Wednesday, 21 November 2018

A trip to Slad in search of Laurie Lee

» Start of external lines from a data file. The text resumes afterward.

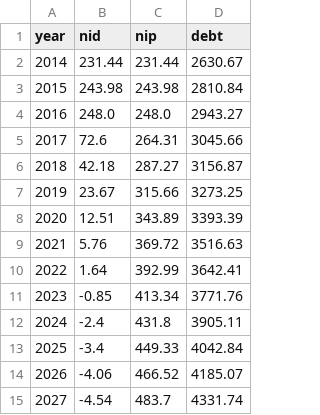
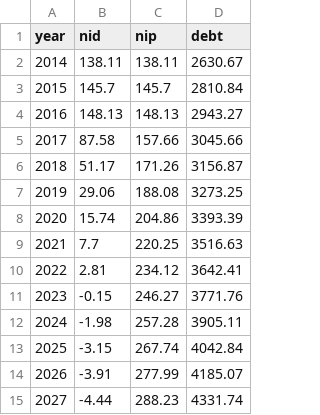
Before and after one commit to PSLmodels/Business-Taxation, a CSV file: test_results/debt2_2.csv, drawn as a sheet.

```diff
--- a/test_results/debt2_2.csv
+++ b/test_results/debt2_2.csv
@@ -1,15 +1,15 @@
 year,nid,nip,debt
-2014,231.44,231.44,2630.67
-2015,243.98,243.98,2810.84
-2016,248.0,248.0,2943.27
-2017,72.6,264.31,3045.66
-2018,42.18,287.27,3156.87
-2019,23.67,315.66,3273.25
-2020,12.51,343.89,3393.39
-2021,5.76,369.72,3516.63
-2022,1.64,392.99,3642.41
-2023,-0.85,413.34,3771.76
-2024,-2.4,431.8,3905.11
-2025,-3.4,449.33,4042.84
-2026,-4.06,466.52,4185.07
-2027,-4.54,483.7,4331.74
+2014,138.11,138.11,2630.67
+2015,145.7,145.7,2810.84
+2016,148.13,148.13,2943.27
+2017,87.58,157.66,3045.66
+2018,51.17,171.26,3156.87
+2019,29.06,188.08,3273.25
+2020,15.74,204.86,3393.39
+2021,7.7,220.25,3516.63
+2022,2.81,234.12,3642.41
+2023,-0.15,246.27,3771.76
+2024,-1.98,257.28,3905.11
+2025,-3.15,267.74,4042.84
+2026,-3.91,277.99,4185.07
+2027,-4.44,288.23,4331.74
```
Also changed, not shown: mini_params_btax.csv, test_results/corp1_2.csv, 19 other files.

A couple of weeks ago, during the half term holidays, we ventured to one of our favourite places. We took a spectacular walk through Woodchester park, a place we return to again and again, this time admiring all the shades of autumn. A wondrous display of leaves scattered Pollock style across the landscape and upon the floor making the most delicious of swishing sounds as our feet moved through their clusters. The day seemed cold, only for us to take off layer upon layer, undecided about whether to leave coats off or on, a true sign of our mild start to the autumn season. This trip, we finally decided to make the trip to Slad to visit The Woolpack. The Woolpack is a freehouse immortalised by the writer Laurie Lee who lived and died in Slad and wrote of his childhood spent in Gloucestershire. We have spoken often of visiting but somehow have never got round to it even though it is a mere fifteeen minutes away from familiar haunts of ours. As I remember now, it wasn't the easiest of days. The thirteen year old  and the ten year old were hard work. It is the bickering phase, perhaps one of my least favourite spells. Whilst sat in idyllic surroundings, drinking our cokes, munching on crisps, listening to locals relaying farm talk and how they were 'done for the day' and feeling extremely English (in the best of ways) sat gazing at the open fire and breathing in the perfect scent of a combination of wood burning and ale and hot pies, I resorted to swapping seats with the ten year old to try and dissolve some of the tension. My husband and I glanced at one another and we whispered to each other how we might return alone another time and stay at one of the bed and breakfasts nearby and enjoy an evening of slow living in this inn. Of course, adventuring as a foursome is magic too even with the ebbs and flow which is always worth remembering. I was hugely inspired to leave my words here once more after our visit to Laurie Lee's resting place, in the churchyard just opposite his beloved drinking place. I hadn't really believed that I would be so impacted by this biography of his Cotswold boyhood. But there again, I never thought that I would fall so deeply enchanted by the Cotswolds. Childhood and legacy and moments and the passing of time, all so precious. It is wonderful to be reminded to depict the passing days in words and pictures, to leave some trace of the mood and current interests and concerns. Recently, my sons and I trawled through some old posts here and we were all struck by we were quickly transported back in time to earlier days, lovely, simple and ordinary days. Sometimes the ordinary becomes magnificent with the passing of time and the memory of times that will never return again. So, here is an ode (of sorts) to those who have gone before, those who inspire and those who grow and go on to become their finest selves, this is our hope.